3rd party services
Digital ads and so on.
It is clear that these expenditures cannot be made so haphazardly. If we want to get results, detailed budgeting is crucial
Are all your efforts just production-focused? You are good at your job, you have a great product, no question; but, how successful do you see yourself in putting the product in front of the customer? Can you successfully promote such a good product? Are you successful in making customers understand the value of the product? How do you manage branding?
Do you think you are successful in promoting your products and brand through your website, social media accounts with videos, quality images, graphics and designs? This is a very important issue. No matter how a perfect product you have, it’s all about marketing.
You have to start marketing yourself before your product. Buyers are also interested in you. They want to get to know you, see your production, and learn as much as possible about your business.
Today, you can mostly achieve this through digital media. In addition to showing up at trade shows held several times a year, a great website, professionally managed social media accounts can also become a customer magnet. They will help you reach out to prospects you’ve never met.
After all, there is a big difference between the number of visitors to the fair and the number of those who did not come. Buyers with whom you cannot meet face to face and who do not know you yet, research you through digital channels and evaluate you with your brand recognition.
So the question is; are you able to promote your brand in digital media well?
Does your brand have semantic elements that make it distinctive in the market? Do you have a brand identity that will help you to be recognized in foreign markets?
Does your brand give a distinctive visual and semantic message to the world?
How do you want to position the brand? Make it crystal clear in the first place.
Do you know your competitors? Do you know who your domestic and foreign competitors are?
Where are your competitors selling to? In which countries are they strong and in which ones are they weak? What do they do differently from you? What are their strengths? What are their strategies and tactics? What are their achievements? What are their advantages over you?

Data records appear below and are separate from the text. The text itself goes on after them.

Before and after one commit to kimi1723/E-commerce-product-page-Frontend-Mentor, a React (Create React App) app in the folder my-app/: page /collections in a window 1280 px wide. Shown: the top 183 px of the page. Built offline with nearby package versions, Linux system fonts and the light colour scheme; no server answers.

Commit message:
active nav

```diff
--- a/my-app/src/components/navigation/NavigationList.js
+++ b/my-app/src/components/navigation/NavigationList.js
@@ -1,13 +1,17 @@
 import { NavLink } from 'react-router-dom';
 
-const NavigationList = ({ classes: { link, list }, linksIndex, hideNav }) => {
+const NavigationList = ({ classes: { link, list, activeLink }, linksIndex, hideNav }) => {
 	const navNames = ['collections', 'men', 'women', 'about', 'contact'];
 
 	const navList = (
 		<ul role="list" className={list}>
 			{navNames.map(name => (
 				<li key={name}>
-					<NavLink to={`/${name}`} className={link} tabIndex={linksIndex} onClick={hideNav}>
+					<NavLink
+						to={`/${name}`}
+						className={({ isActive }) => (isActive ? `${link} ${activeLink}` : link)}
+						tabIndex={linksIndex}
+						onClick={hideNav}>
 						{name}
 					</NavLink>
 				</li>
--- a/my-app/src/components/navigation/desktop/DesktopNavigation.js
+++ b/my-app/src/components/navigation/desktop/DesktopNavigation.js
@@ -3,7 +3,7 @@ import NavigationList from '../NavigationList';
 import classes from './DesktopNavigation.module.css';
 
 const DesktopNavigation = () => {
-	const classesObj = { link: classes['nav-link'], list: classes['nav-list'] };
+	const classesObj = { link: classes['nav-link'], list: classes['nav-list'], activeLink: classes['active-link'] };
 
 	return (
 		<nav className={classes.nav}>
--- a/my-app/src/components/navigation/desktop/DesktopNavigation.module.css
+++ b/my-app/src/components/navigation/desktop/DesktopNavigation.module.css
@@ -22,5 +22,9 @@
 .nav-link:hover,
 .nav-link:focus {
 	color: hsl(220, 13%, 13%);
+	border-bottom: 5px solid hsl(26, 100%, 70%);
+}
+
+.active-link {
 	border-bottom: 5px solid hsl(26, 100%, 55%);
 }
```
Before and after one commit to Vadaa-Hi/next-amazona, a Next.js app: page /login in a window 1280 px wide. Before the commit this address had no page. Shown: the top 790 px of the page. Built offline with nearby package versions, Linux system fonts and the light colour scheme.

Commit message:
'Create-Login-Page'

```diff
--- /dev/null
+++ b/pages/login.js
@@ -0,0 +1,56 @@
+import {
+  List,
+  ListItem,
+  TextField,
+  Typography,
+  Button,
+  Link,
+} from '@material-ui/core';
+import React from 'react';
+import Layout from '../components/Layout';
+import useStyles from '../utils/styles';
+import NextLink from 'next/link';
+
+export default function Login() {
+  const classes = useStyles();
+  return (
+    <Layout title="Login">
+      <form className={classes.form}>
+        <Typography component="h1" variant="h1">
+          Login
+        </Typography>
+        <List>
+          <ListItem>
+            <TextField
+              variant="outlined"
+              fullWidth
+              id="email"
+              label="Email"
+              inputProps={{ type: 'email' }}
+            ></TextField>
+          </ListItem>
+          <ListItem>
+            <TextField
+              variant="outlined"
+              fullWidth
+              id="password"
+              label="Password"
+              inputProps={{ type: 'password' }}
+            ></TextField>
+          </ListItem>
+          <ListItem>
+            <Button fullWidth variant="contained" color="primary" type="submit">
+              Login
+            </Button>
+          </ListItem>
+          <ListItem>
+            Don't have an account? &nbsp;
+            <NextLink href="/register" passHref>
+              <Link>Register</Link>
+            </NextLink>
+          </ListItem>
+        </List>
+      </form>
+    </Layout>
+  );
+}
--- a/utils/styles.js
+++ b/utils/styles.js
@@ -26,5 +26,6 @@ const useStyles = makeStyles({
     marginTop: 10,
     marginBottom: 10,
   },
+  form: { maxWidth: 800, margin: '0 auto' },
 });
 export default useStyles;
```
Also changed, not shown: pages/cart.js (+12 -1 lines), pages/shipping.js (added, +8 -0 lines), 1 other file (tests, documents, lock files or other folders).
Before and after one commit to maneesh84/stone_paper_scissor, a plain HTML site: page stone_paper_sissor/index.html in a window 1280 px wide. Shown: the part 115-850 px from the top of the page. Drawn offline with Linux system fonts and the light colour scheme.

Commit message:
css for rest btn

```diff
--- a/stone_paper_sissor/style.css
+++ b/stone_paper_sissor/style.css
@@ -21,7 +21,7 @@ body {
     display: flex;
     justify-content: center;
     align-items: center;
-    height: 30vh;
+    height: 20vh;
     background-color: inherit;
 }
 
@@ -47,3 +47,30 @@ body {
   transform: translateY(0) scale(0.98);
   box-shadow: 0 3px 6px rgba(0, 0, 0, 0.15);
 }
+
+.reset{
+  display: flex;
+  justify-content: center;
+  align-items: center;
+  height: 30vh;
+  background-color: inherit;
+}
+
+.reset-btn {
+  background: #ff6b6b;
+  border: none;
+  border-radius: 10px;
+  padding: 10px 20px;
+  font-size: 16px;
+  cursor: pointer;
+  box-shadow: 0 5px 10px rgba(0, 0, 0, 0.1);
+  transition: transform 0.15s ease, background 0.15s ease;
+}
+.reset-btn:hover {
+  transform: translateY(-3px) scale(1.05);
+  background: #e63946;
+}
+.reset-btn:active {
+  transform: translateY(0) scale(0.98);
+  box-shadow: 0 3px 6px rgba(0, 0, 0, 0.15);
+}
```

Are they stronger or more well-known in the industry? Do they have more marketers than you? Do they participate in a lot more trade shows? Do they have business partners abroad? Are their technologies more advanced? How do they position themselves in the market?
It is necessary to follow the opponents closely and learn about their strengths and weaknesses. That’s why you should do a SWOT analysis not only of yourself but also of your opponent so that all differences, advantages, disadvantages, shortcomings, deficits and opportunities are visible.
If you know how to watch the opponent, you also know how to defend yourself.
Exporting can be a challenging and risky endeavor for businesses, particularly small and medium-sized enterprises (SMEs). Before considering going global, you should thoroughly prepare by understanding your motivation and goals, ensuring you meet quality and capacity standards, and obtaining necessary certificates or patents, etc.
You should also consider your target markets and how your products fit into those markets. It is important to have a written export plan to ensure that everyone at the company understands and is prepared for the process.